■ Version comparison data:
▬▬▬▬▬▬▬▬▬▬

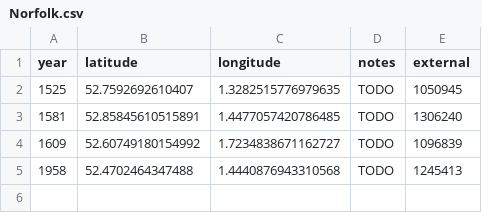
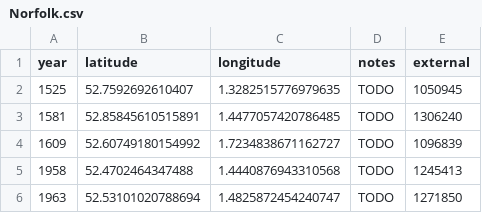
Before and after one commit to aelmekeev/year-on-facade, a CSV file: csv/UK/Norfolk.csv, drawn as a sheet; the diff names each change by its address in the sheet, - before the commit and + after, or states it on an @@ line.

Commit message:
Add 1963

```diff
--- a/csv/UK/Norfolk.csv
+++ b/csv/UK/Norfolk.csv
+row 6: 1963 | 52.53101020788694 | 1.4825872454240747 | TODO | 1271850
```
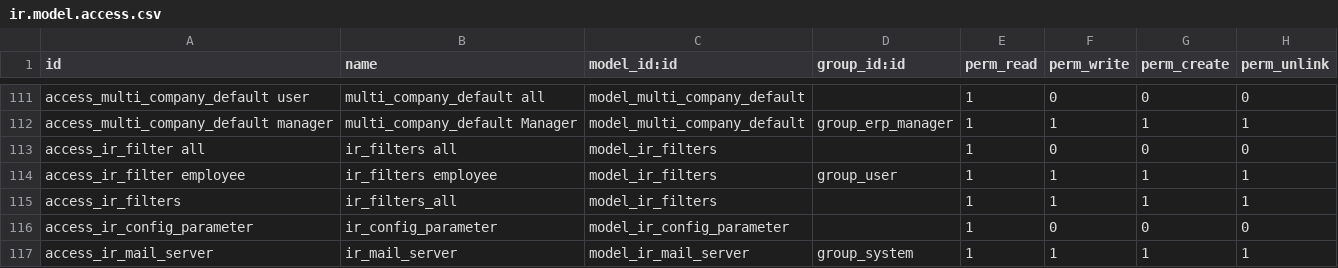
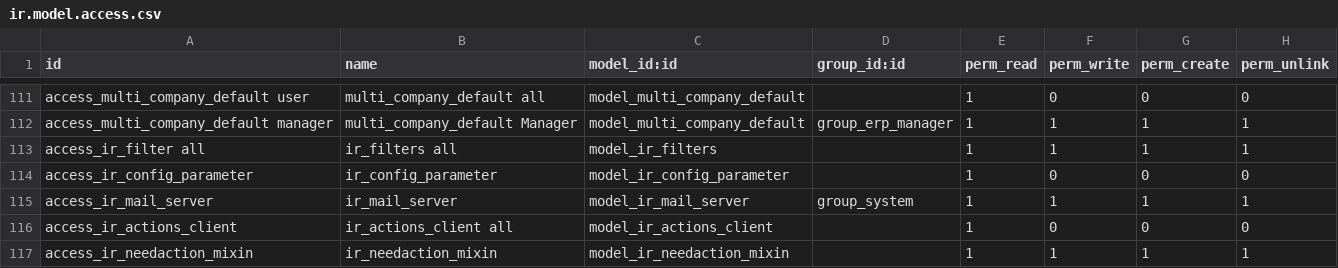
Before and after one commit to ttfseiko/openerp_7_osbzr, a CSV file: openerp7/openerp/addons/base/security/ir.model.access.csv, drawn as a sheet; only a part is shown, gaps mark what is left out; the shorter side is filled out with more unchanged rows.

Commit message:
5063 base权限ir.filters权限设置重复

```diff
--- a/openerp7/openerp/addons/base/security/ir.model.access.csv
+++ b/openerp7/openerp/addons/base/security/ir.model.access.csv
@@ -112,5 +112,3 @@
 "access_multi_company_default manager","multi_company_default Manager","model_multi_company_default","group_erp_manager",1,1,1,1
-"access_ir_filter all","ir_filters all","model_ir_filters",,1,0,0,0
-"access_ir_filter employee","ir_filters employee","model_ir_filters","group_user",1,1,1,1
-"access_ir_filters","ir_filters_all","model_ir_filters",,1,1,1,1
+"access_ir_filter all","ir_filters all","model_ir_filters",,1,1,1,1
 "access_ir_config_parameter","ir_config_parameter","model_ir_config_parameter",,1,0,0,0
```
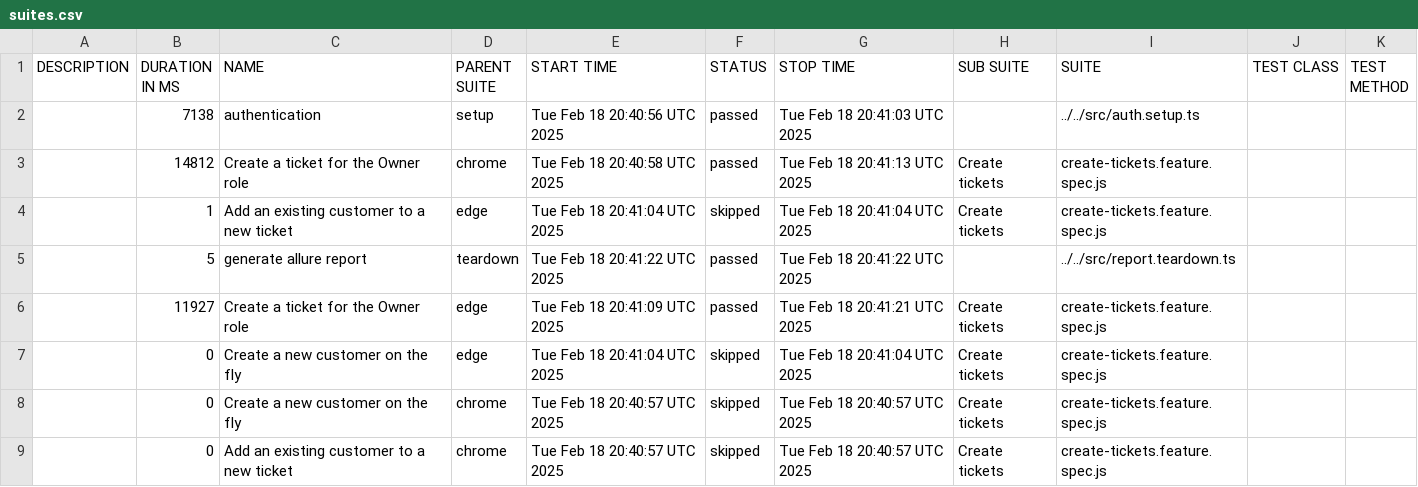
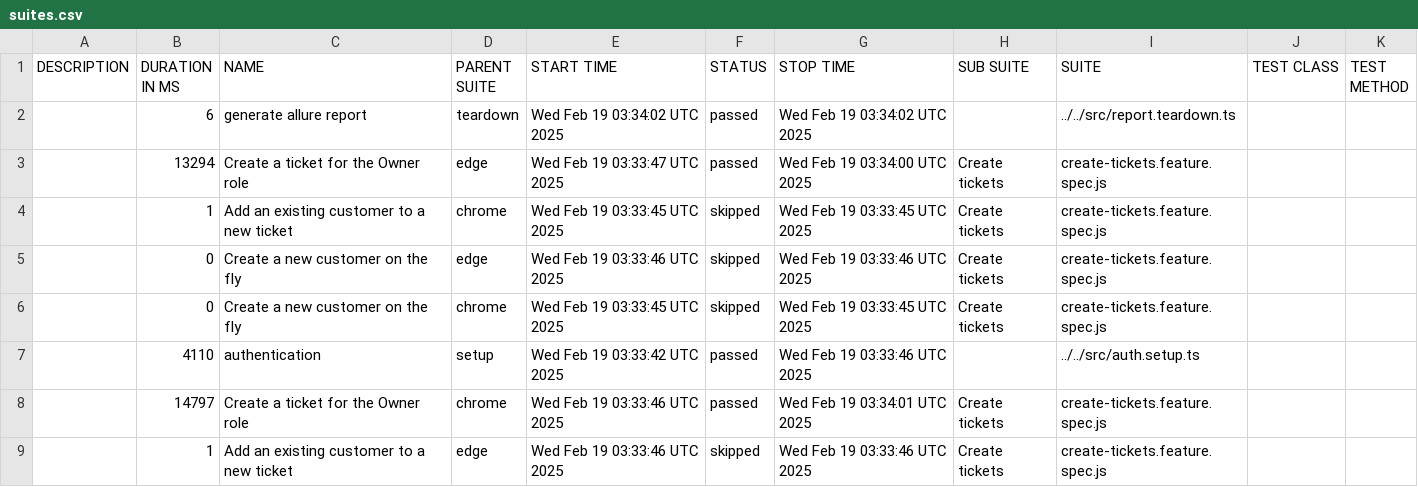
Before and after one commit to thuyen2908/report-pos-web, a CSV file: data/suites.csv, drawn as a sheet.

```diff
--- a/data/suites.csv
+++ b/data/suites.csv
@@ -1,9 +1,9 @@
 "DESCRIPTION","DURATION IN MS","NAME","PARENT SUITE","START TIME","STATUS","STOP TIME","SUB SUITE","SUITE","TEST CLASS","TEST METHOD"
-"","7138","authentication","setup","Tue Feb 18 20:40:56 UTC 2025","passed","Tue Feb 18 20:41:03 UTC 2025","","../../src/auth.setup.ts","",""
-"","14812","Create a ticket for the Owner role","chrome","Tue Feb 18 20:40:58 UTC 2025","passed","Tue Feb 18 20:41:13 UTC 2025","Create tickets","create-tickets.feature.spec.js","",""
-"","1","Add an existing customer to a new ticket","edge","Tue Feb 18 20:41:04 UTC 2025","skipped","Tue Feb 18 20:41:04 UTC 2025","Create tickets","create-tickets.feature.spec.js","",""
-"","5","generate allure report","teardown","Tue Feb 18 20:41:22 UTC 2025","passed","Tue Feb 18 20:41:22 UTC 2025","","../../src/report.teardown.ts","",""
-"","11927","Create a ticket for the Owner role","edge","Tue Feb 18 20:41:09 UTC 2025","passed","Tue Feb 18 20:41:21 UTC 2025","Create tickets","create-tickets.feature.spec.js","",""
-"","0","Create a new customer on the fly","edge","Tue Feb 18 20:41:04 UTC 2025","skipped","Tue Feb 18 20:41:04 UTC 2025","Create tickets","create-tickets.feature.spec.js","",""
-"","0","Create a new customer on the fly","chrome","Tue Feb 18 20:40:57 UTC 2025","skipped","Tue Feb 18 20:40:57 UTC 2025","Create tickets","create-tickets.feature.spec.js","",""
-"","0","Add an existing customer to a new ticket","chrome","Tue Feb 18 20:40:57 UTC 2025","skipped","Tue Feb 18 20:40:57 UTC 2025","Create tickets","create-tickets.feature.spec.js","",""
+"","6","generate allure report","teardown","Wed Feb 19 03:34:02 UTC 2025","passed","Wed Feb 19 03:34:02 UTC 2025","","../../src/report.teardown.ts","",""
+"","13294","Create a ticket for the Owner role","edge","Wed Feb 19 03:33:47 UTC 2025","passed","Wed Feb 19 03:34:00 UTC 2025","Create tickets","create-tickets.feature.spec.js","",""
+"","1","Add an existing customer to a new ticket","chrome","Wed Feb 19 03:33:45 UTC 2025","skipped","Wed Feb 19 03:33:45 UTC 2025","Create tickets","create-tickets.feature.spec.js","",""
+"","0","Create a new customer on the fly","edge","Wed Feb 19 03:33:46 UTC 2025","skipped","Wed Feb 19 03:33:46 UTC 2025","Create tickets","create-tickets.feature.spec.js","",""
+"","0","Create a new customer on the fly","chrome","Wed Feb 19 03:33:45 UTC 2025","skipped","Wed Feb 19 03:33:45 UTC 2025","Create tickets","create-tickets.feature.spec.js","",""
+"","4110","authentication","setup","Wed Feb 19 03:33:42 UTC 2025","passed","Wed Feb 19 03:33:46 UTC 2025","","../../src/auth.setup.ts","",""
+"","14797","Create a ticket for the Owner role","chrome","Wed Feb 19 03:33:46 UTC 2025","passed","Wed Feb 19 03:34:01 UTC 2025","Create tickets","create-tickets.feature.spec.js","",""
+"","1","Add an existing customer to a new ticket","edge","Wed Feb 19 03:33:46 UTC 2025","skipped","Wed Feb 19 03:33:46 UTC 2025","Create tickets","create-tickets.feature.spec.js","",""
```
Also changed, not shown: 42 other files.
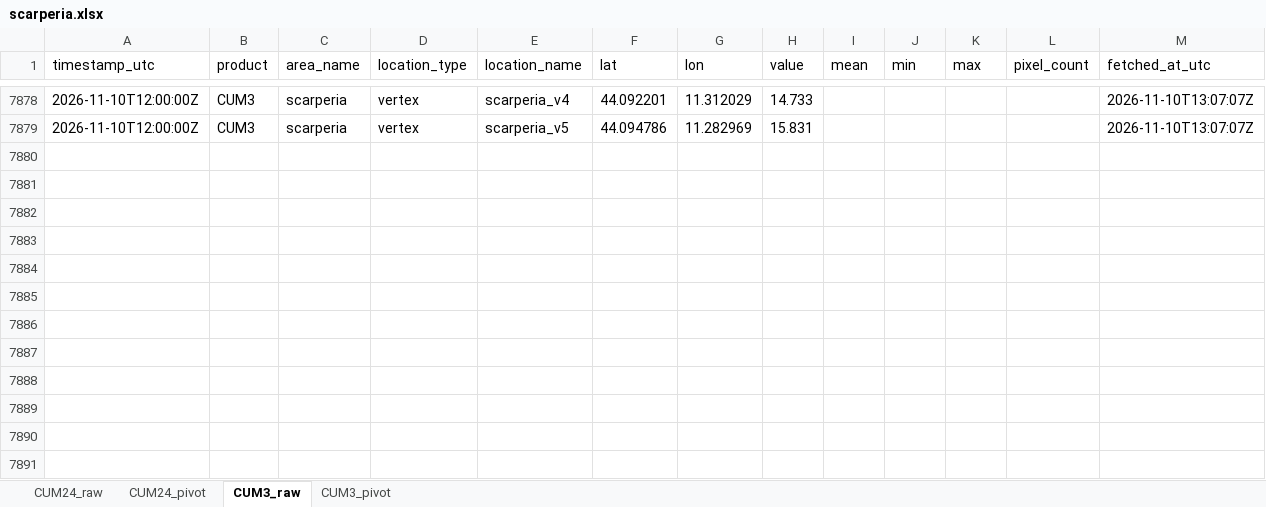
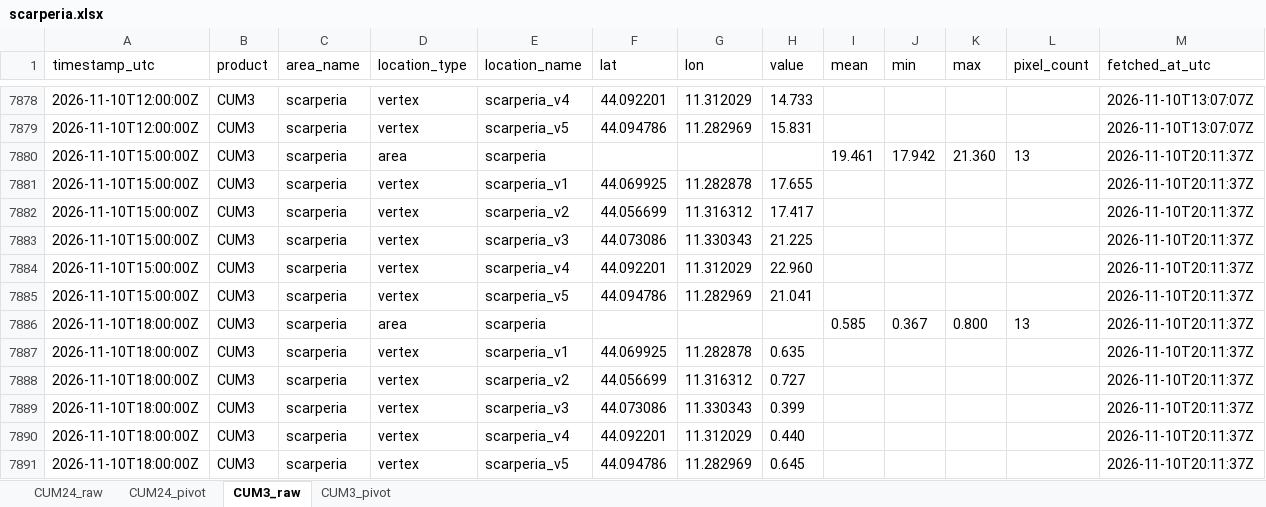
Before and after one commit to EbbeneTriglav/radar-dpc, an Excel workbook: archive/data/scarperia.xlsx, sheet CUM3_raw, drawn as a sheet; only a part is shown, gaps mark what is left out; values as stored, in another font and other column widths than the file's, no borders; the diff names each change by its address in the sheet, - before the commit and + after, or states it on an @@ line.

```diff
--- a/archive/data/scarperia.xlsx (sheet CUM3_raw)
+++ b/archive/data/scarperia.xlsx (sheet CUM3_raw)
+row 7880: 2026-11-10T15:00:00Z | CUM3 | scarperia | area | scarperia |  |  |  | 19.461 | 17.942 | 21.360 | 13 | 2026-11-10T20:11:37Z
+row 7881: 2026-11-10T15:00:00Z | CUM3 | scarperia | vertex | scarperia_v1 | 44.069925 | 11.282878 | 17.655 |  |  |  |  | 2026-11-10T20:11:37Z
+row 7882: 2026-11-10T15:00:00Z | CUM3 | scarperia | vertex | scarperia_v2 | 44.056699 | 11.316312 | 17.417 |  |  |  |  | 2026-11-10T20:11:37Z
+row 7883: 2026-11-10T15:00:00Z | CUM3 | scarperia | vertex | scarperia_v3 | 44.073086 | 11.330343 | 21.225 |  |  |  |  | 2026-11-10T20:11:37Z
+row 7884: 2026-11-10T15:00:00Z | CUM3 | scarperia | vertex | scarperia_v4 | 44.092201 | 11.312029 | 22.960 |  |  |  |  | 2026-11-10T20:11:37Z
+row 7885: 2026-11-10T15:00:00Z | CUM3 | scarperia | vertex | scarperia_v5 | 44.094786 | 11.282969 | 21.041 |  |  |  |  | 2026-11-10T20:11:37Z
+row 7886: 2026-11-10T18:00:00Z | CUM3 | scarperia | area | scarperia |  |  |  | 0.585 | 0.367 | 0.800 | 13 | 2026-11-10T20:11:37Z
+row 7887: 2026-11-10T18:00:00Z | CUM3 | scarperia | vertex | scarperia_v1 | 44.069925 | 11.282878 | 0.635 |  |  |  |  | 2026-11-10T20:11:37Z
+row 7888: 2026-11-10T18:00:00Z | CUM3 | scarperia | vertex | scarperia_v2 | 44.056699 | 11.316312 | 0.727 |  |  |  |  | 2026-11-10T20:11:37Z
+row 7889: 2026-11-10T18:00:00Z | CUM3 | scarperia | vertex | scarperia_v3 | 44.073086 | 11.330343 | 0.399 |  |  |  |  | 2026-11-10T20:11:37Z
+row 7890: 2026-11-10T18:00:00Z | CUM3 | scarperia | vertex | scarperia_v4 | 44.092201 | 11.312029 | 0.440 |  |  |  |  | 2026-11-10T20:11:37Z
+row 7891: 2026-11-10T18:00:00Z | CUM3 | scarperia | vertex | scarperia_v5 | 44.094786 | 11.282969 | 0.645 |  |  |  |  | 2026-11-10T20:11:37Z
```
Also changed, not shown: sheet CUM3_pivot, archive/data/cepina.xlsx, archive/data/ruspino.xlsx, 3 other files.
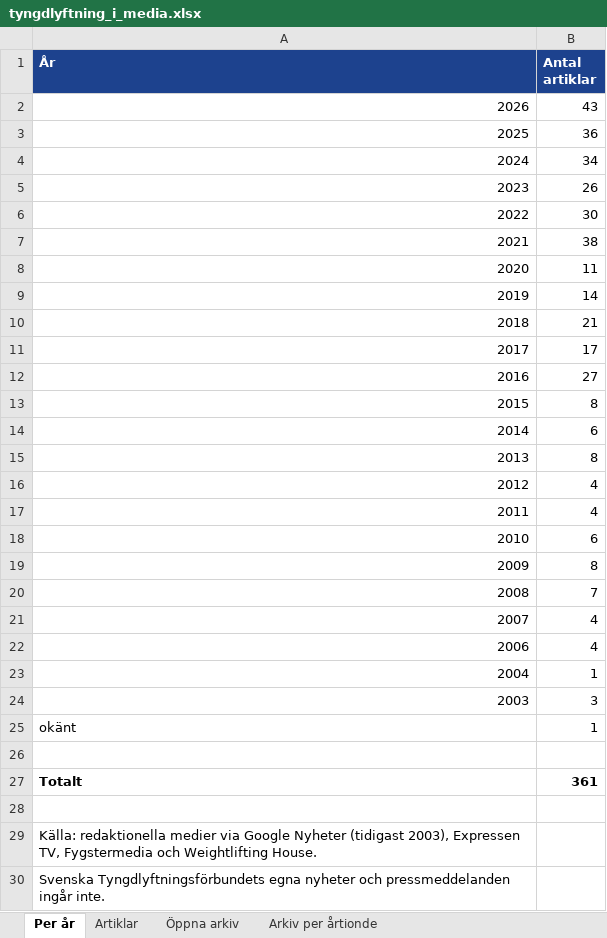
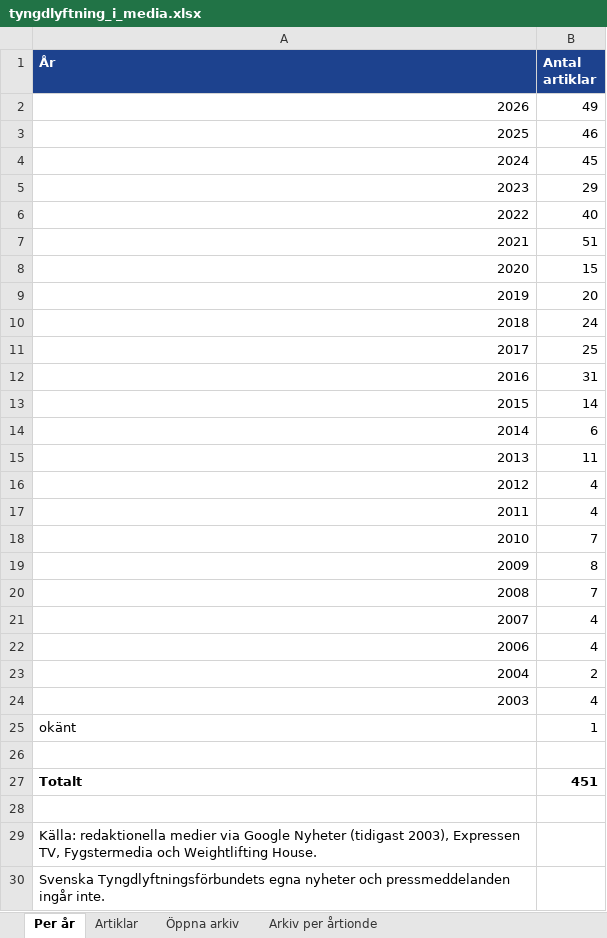
Before and after one commit to eliashejdenberg/nyhetss-kning, an Excel workbook: arkiv/tyngdlyftning_i_media.xlsx, sheet Per år, drawn as a sheet; values as stored, in another font and other column widths than the file's, no borders; the diff names each change by its address in the sheet, - before the commit and + after, or states it on an @@ line.

```diff
--- a/arkiv/tyngdlyftning_i_media.xlsx (sheet Per år)
+++ b/arkiv/tyngdlyftning_i_media.xlsx (sheet Per år)
-B2 (Antal artiklar): 43
+B2 (Antal artiklar): 49
-B3 (Antal artiklar): 36
+B3 (Antal artiklar): 46
-B4 (Antal artiklar): 34
+B4 (Antal artiklar): 45
-B5 (Antal artiklar): 26
+B5 (Antal artiklar): 29
-B6 (Antal artiklar): 30
+B6 (Antal artiklar): 40
-B7 (Antal artiklar): 38
+B7 (Antal artiklar): 51
-B8 (Antal artiklar): 11
+B8 (Antal artiklar): 15
-B9 (Antal artiklar): 14
+B9 (Antal artiklar): 20
-B10 (Antal artiklar): 21
+B10 (Antal artiklar): 24
-B11 (Antal artiklar): 17
+B11 (Antal artiklar): 25
-B12 (Antal artiklar): 27
+B12 (Antal artiklar): 31
-B13 (Antal artiklar): 8
+B13 (Antal artiklar): 14
-B15 (Antal artiklar): 8
+B15 (Antal artiklar): 11
-B18 (Antal artiklar): 6
+B18 (Antal artiklar): 7
-B23 (Antal artiklar): 1
+B23 (Antal artiklar): 2
-B24 (Antal artiklar): 3
+B24 (Antal artiklar): 4
-B27 (Antal artiklar): 361
+B27 (Antal artiklar): 451
```
Also changed, not shown: sheet Artiklar, 11 other files.
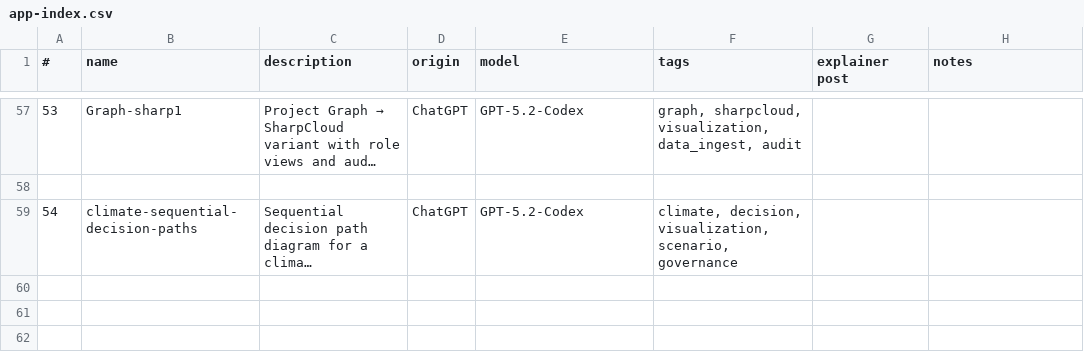
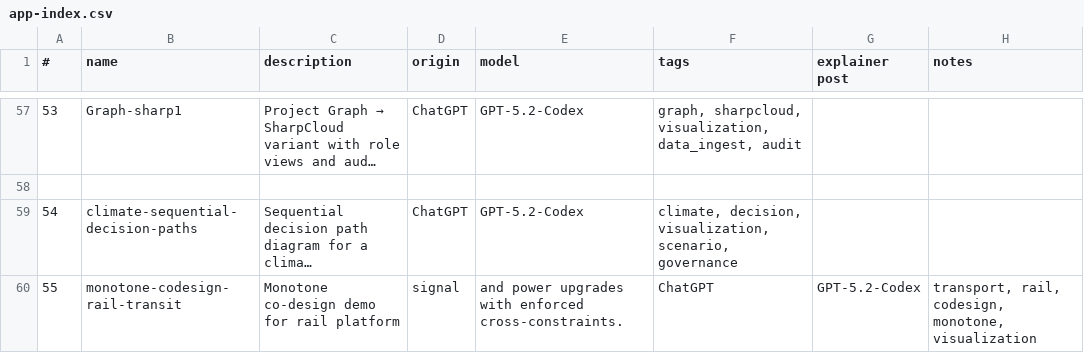
Before and after one commit to lawrencerowland/Project-web-apps, a CSV file: app-index.csv, drawn as a sheet; only a part is shown, gaps mark what is left out; long unchanged cells end in …; the diff names each change by its address in the sheet, - before the commit and + after, or states it on an @@ line.

Commit message:
Add monotone rail co-design demo app

```diff
--- a/app-index.csv
+++ b/app-index.csv
+row 60: 55 | monotone-codesign-rail-transit | Monotone co-design demo for rail platform | signal | and power upgrades with enforced cross-constraints. | ChatGPT | GPT-5.2-Codex | transport, rail, codesign, monotone, visualization
```
Also changed, not shown: 1 other file.
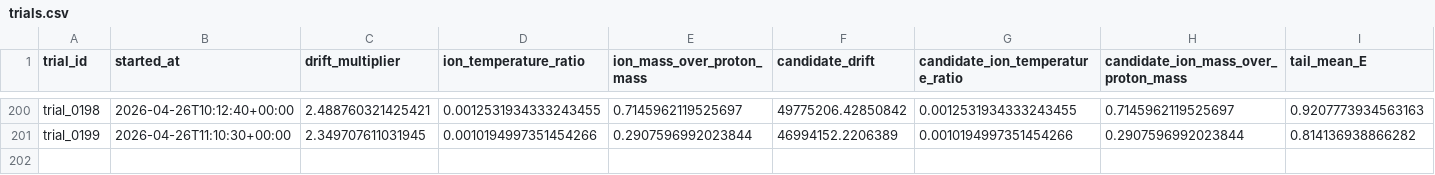
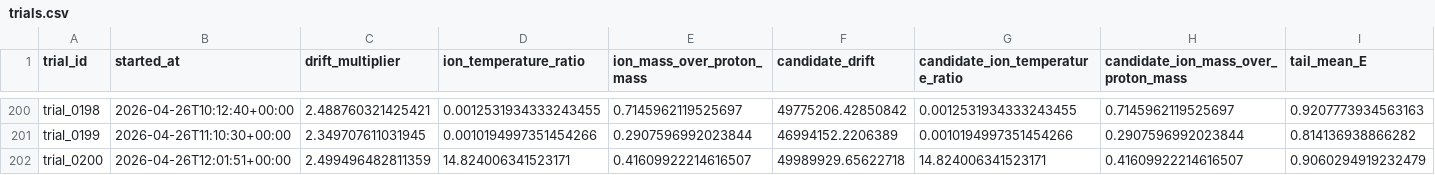
Before and after one commit to uwplasma/PIC_AGENTIC_WORKFLOW, a CSV file: state/trials.csv, drawn as a sheet; only a part is shown, gaps mark what is left out; rows hold the shown columns only; the diff names each change by its address in the sheet, - before the commit and + after, or states it on an @@ line.

```diff
--- a/state/trials.csv
+++ b/state/trials.csv
+row 202: trial_0200 | 2026-04-26T12:01:51+00:00 | 2.499496482811359 | 14.824006341523171 | 0.41609922214616507 | 49989929.65622718 | 14.824006341523171 | 0.41609922214616507 | 0.9060294919232479
```
Also changed, not shown: 11 other files.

▬▬▬▬▬▬▬▬▬▬

■ Assignment: Sift through the entries and copy every line with "rail".

■ Exercise output:
Add monotone rail co-design demo app
+row 60: 55 | monotone-codesign-rail-transit | Monotone co-design demo for rail platform | signal | and power upgrades with enforced cross-constraints. | ChatGPT | GPT-5.2-Codex | transport, rail, codesign, monotone, visualization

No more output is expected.